* [What is needed]
Write out the entries once more, exactly as they appear.

* [Record excerpts]
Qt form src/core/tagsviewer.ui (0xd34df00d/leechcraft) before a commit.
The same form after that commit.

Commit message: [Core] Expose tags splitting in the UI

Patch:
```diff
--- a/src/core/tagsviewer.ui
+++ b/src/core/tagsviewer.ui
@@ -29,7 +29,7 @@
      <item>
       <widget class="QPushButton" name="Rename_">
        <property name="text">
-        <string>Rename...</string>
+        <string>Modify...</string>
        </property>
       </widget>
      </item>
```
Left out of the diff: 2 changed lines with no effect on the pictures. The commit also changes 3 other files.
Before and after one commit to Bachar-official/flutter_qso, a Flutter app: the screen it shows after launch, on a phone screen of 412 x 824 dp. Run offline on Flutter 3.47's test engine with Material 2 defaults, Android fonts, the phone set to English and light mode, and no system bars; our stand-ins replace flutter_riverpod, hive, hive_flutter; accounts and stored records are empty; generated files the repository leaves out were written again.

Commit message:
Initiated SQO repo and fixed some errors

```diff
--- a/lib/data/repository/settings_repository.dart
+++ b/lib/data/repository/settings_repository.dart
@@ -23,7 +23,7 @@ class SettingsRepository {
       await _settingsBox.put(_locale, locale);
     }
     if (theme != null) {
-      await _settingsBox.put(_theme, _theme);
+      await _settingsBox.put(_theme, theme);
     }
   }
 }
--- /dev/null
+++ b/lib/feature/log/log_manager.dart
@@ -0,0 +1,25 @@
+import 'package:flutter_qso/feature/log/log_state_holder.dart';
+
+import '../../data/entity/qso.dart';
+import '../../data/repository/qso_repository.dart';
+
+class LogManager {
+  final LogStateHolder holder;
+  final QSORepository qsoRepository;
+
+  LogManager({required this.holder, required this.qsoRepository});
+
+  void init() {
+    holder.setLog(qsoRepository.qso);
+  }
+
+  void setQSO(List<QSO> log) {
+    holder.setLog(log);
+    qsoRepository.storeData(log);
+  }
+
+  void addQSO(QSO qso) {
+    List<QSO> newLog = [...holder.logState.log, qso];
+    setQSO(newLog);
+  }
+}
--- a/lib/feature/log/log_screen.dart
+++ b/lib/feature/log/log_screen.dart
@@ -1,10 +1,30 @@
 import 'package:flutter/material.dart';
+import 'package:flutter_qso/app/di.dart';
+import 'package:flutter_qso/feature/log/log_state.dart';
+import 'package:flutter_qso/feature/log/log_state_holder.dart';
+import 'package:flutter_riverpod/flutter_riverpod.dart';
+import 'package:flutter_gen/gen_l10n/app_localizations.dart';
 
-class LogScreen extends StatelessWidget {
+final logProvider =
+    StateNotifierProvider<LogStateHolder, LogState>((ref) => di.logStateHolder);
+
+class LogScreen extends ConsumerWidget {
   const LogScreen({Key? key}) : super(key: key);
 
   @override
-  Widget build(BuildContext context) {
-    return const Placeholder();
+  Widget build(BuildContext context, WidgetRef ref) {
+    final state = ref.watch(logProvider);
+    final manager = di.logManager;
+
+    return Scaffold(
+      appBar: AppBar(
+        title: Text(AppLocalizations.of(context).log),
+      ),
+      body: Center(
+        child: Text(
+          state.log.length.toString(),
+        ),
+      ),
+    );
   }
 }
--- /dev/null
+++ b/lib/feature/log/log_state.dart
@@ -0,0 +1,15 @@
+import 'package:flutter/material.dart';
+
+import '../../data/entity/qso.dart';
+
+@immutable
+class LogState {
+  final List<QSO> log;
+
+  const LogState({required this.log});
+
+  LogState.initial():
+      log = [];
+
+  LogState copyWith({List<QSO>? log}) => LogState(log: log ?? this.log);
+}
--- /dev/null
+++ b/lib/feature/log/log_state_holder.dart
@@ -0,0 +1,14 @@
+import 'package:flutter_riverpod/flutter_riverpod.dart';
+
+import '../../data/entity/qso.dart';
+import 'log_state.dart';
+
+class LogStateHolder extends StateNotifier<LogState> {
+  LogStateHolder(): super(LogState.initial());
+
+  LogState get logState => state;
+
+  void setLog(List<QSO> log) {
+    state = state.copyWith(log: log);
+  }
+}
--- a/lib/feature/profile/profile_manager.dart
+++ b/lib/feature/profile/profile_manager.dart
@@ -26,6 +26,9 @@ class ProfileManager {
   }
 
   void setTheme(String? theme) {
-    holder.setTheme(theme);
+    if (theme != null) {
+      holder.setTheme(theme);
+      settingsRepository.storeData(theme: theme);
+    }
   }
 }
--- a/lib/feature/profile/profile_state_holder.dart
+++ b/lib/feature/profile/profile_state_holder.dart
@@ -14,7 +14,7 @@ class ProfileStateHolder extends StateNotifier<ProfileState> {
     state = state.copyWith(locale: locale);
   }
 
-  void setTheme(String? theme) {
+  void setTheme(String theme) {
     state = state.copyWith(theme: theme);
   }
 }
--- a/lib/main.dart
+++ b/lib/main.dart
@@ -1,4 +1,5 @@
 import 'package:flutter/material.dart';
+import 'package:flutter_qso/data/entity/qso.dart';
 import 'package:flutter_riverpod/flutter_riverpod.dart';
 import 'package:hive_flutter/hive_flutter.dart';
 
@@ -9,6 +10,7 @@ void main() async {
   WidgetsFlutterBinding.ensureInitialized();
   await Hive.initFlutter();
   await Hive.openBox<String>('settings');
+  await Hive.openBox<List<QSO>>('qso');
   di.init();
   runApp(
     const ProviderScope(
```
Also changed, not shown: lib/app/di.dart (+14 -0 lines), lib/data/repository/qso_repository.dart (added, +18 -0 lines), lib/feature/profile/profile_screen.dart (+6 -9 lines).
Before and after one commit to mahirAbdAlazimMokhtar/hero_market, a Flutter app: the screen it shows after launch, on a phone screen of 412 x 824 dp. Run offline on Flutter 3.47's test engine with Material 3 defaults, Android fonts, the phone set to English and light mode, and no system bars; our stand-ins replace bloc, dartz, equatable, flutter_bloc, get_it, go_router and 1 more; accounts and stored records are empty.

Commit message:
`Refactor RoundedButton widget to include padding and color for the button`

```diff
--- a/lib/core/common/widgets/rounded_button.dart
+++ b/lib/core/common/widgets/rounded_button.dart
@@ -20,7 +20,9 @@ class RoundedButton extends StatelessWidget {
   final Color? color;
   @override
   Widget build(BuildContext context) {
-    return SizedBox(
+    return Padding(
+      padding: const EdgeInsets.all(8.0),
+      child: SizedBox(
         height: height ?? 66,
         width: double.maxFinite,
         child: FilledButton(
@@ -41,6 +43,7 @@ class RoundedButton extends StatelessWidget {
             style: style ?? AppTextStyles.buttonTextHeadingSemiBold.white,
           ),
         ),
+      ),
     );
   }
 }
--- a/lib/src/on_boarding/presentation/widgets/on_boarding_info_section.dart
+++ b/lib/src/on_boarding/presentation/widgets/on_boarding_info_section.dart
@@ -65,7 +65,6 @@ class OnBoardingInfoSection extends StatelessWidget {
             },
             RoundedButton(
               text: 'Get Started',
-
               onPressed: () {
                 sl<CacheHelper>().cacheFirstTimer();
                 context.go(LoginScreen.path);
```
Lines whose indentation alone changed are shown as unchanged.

* [Solution]
Qt form src/core/tagsviewer.ui (0xd34df00d/leechcraft) before a commit.
The same form after that commit.

Commit message: [Core] Expose tags splitting in the UI

Patch:
```diff
--- a/src/core/tagsviewer.ui
+++ b/src/core/tagsviewer.ui
@@ -29,7 +29,7 @@
      <item>
       <widget class="QPushButton" name="Rename_">
        <property name="text">
-        <string>Rename...</string>
+        <string>Modify...</string>
        </property>
       </widget>
      </item>
```
Left out of the diff: 2 changed lines with no effect on the pictures. The commit also changes 3 other files.
Before and after one commit to Bachar-official/flutter_qso, a Flutter app: the screen it shows after launch, on a phone screen of 412 x 824 dp. Run offline on Flutter 3.47's test engine with Material 2 defaults, Android fonts, the phone set to English and light mode, and no system bars; our stand-ins replace flutter_riverpod, hive, hive_flutter; accounts and stored records are empty; generated files the repository leaves out were written again.

Commit message:
Initiated SQO repo and fixed some errors

```diff
--- a/lib/data/repository/settings_repository.dart
+++ b/lib/data/repository/settings_repository.dart
@@ -23,7 +23,7 @@ class SettingsRepository {
       await _settingsBox.put(_locale, locale);
     }
     if (theme != null) {
-      await _settingsBox.put(_theme, _theme);
+      await _settingsBox.put(_theme, theme);
     }
   }
 }
--- /dev/null
+++ b/lib/feature/log/log_manager.dart
@@ -0,0 +1,25 @@
+import 'package:flutter_qso/feature/log/log_state_holder.dart';
+
+import '../../data/entity/qso.dart';
+import '../../data/repository/qso_repository.dart';
+
+class LogManager {
+  final LogStateHolder holder;
+  final QSORepository qsoRepository;
+
+  LogManager({required this.holder, required this.qsoRepository});
+
+  void init() {
+    holder.setLog(qsoRepository.qso);
+  }
+
+  void setQSO(List<QSO> log) {
+    holder.setLog(log);
+    qsoRepository.storeData(log);
+  }
+
+  void addQSO(QSO qso) {
+    List<QSO> newLog = [...holder.logState.log, qso];
+    setQSO(newLog);
+  }
+}
--- a/lib/feature/log/log_screen.dart
+++ b/lib/feature/log/log_screen.dart
@@ -1,10 +1,30 @@
 import 'package:flutter/material.dart';
+import 'package:flutter_qso/app/di.dart';
+import 'package:flutter_qso/feature/log/log_state.dart';
+import 'package:flutter_qso/feature/log/log_state_holder.dart';
+import 'package:flutter_riverpod/flutter_riverpod.dart';
+import 'package:flutter_gen/gen_l10n/app_localizations.dart';
 
-class LogScreen extends StatelessWidget {
+final logProvider =
+    StateNotifierProvider<LogStateHolder, LogState>((ref) => di.logStateHolder);
+
+class LogScreen extends ConsumerWidget {
   const LogScreen({Key? key}) : super(key: key);
 
   @override
-  Widget build(BuildContext context) {
-    return const Placeholder();
+  Widget build(BuildContext context, WidgetRef ref) {
+    final state = ref.watch(logProvider);
+    final manager = di.logManager;
+
+    return Scaffold(
+      appBar: AppBar(
+        title: Text(AppLocalizations.of(context).log),
+      ),
+      body: Center(
+        child: Text(
+          state.log.length.toString(),
+        ),
+      ),
+    );
   }
 }
--- /dev/null
+++ b/lib/feature/log/log_state.dart
@@ -0,0 +1,15 @@
+import 'package:flutter/material.dart';
+
+import '../../data/entity/qso.dart';
+
+@immutable
+class LogState {
+  final List<QSO> log;
+
+  const LogState({required this.log});
+
+  LogState.initial():
+      log = [];
+
+  LogState copyWith({List<QSO>? log}) => LogState(log: log ?? this.log);
+}
--- /dev/null
+++ b/lib/feature/log/log_state_holder.dart
@@ -0,0 +1,14 @@
+import 'package:flutter_riverpod/flutter_riverpod.dart';
+
+import '../../data/entity/qso.dart';
+import 'log_state.dart';
+
+class LogStateHolder extends StateNotifier<LogState> {
+  LogStateHolder(): super(LogState.initial());
+
+  LogState get logState => state;
+
+  void setLog(List<QSO> log) {
+    state = state.copyWith(log: log);
+  }
+}
--- a/lib/feature/profile/profile_manager.dart
+++ b/lib/feature/profile/profile_manager.dart
@@ -26,6 +26,9 @@ class ProfileManager {
   }
 
   void setTheme(String? theme) {
-    holder.setTheme(theme);
+    if (theme != null) {
+      holder.setTheme(theme);
+      settingsRepository.storeData(theme: theme);
+    }
   }
 }
--- a/lib/feature/profile/profile_state_holder.dart
+++ b/lib/feature/profile/profile_state_holder.dart
@@ -14,7 +14,7 @@ class ProfileStateHolder extends StateNotifier<ProfileState> {
     state = state.copyWith(locale: locale);
   }
 
-  void setTheme(String? theme) {
+  void setTheme(String theme) {
     state = state.copyWith(theme: theme);
   }
 }
--- a/lib/main.dart
+++ b/lib/main.dart
@@ -1,4 +1,5 @@
 import 'package:flutter/material.dart';
+import 'package:flutter_qso/data/entity/qso.dart';
 import 'package:flutter_riverpod/flutter_riverpod.dart';
 import 'package:hive_flutter/hive_flutter.dart';
 
@@ -9,6 +10,7 @@ void main() async {
   WidgetsFlutterBinding.ensureInitialized();
   await Hive.initFlutter();
   await Hive.openBox<String>('settings');
+  await Hive.openBox<List<QSO>>('qso');
   di.init();
   runApp(
     const ProviderScope(
```
Also changed, not shown: lib/app/di.dart (+14 -0 lines), lib/data/repository/qso_repository.dart (added, +18 -0 lines), lib/feature/profile/profile_screen.dart (+6 -9 lines).
Before and after one commit to mahirAbdAlazimMokhtar/hero_market, a Flutter app: the screen it shows after launch, on a phone screen of 412 x 824 dp. Run offline on Flutter 3.47's test engine with Material 3 defaults, Android fonts, the phone set to English and light mode, and no system bars; our stand-ins replace bloc, dartz, equatable, flutter_bloc, get_it, go_router and 1 more; accounts and stored records are empty.

Commit message:
`Refactor RoundedButton widget to include padding and color for the button`

```diff
--- a/lib/core/common/widgets/rounded_button.dart
+++ b/lib/core/common/widgets/rounded_button.dart
@@ -20,7 +20,9 @@ class RoundedButton extends StatelessWidget {
   final Color? color;
   @override
   Widget build(BuildContext context) {
-    return SizedBox(
+    return Padding(
+      padding: const EdgeInsets.all(8.0),
+      child: SizedBox(
         height: height ?? 66,
         width: double.maxFinite,
         child: FilledButton(
@@ -41,6 +43,7 @@ class RoundedButton extends StatelessWidget {
             style: style ?? AppTextStyles.buttonTextHeadingSemiBold.white,
           ),
         ),
+      ),
     );
   }
 }
--- a/lib/src/on_boarding/presentation/widgets/on_boarding_info_section.dart
+++ b/lib/src/on_boarding/presentation/widgets/on_boarding_info_section.dart
@@ -65,7 +65,6 @@ class OnBoardingInfoSection extends StatelessWidget {
             },
             RoundedButton(
               text: 'Get Started',
-
               onPressed: () {
                 sl<CacheHelper>().cacheFirstTimer();
                 context.go(LoginScreen.path);
```
Lines whose indentation alone changed are shown as unchanged.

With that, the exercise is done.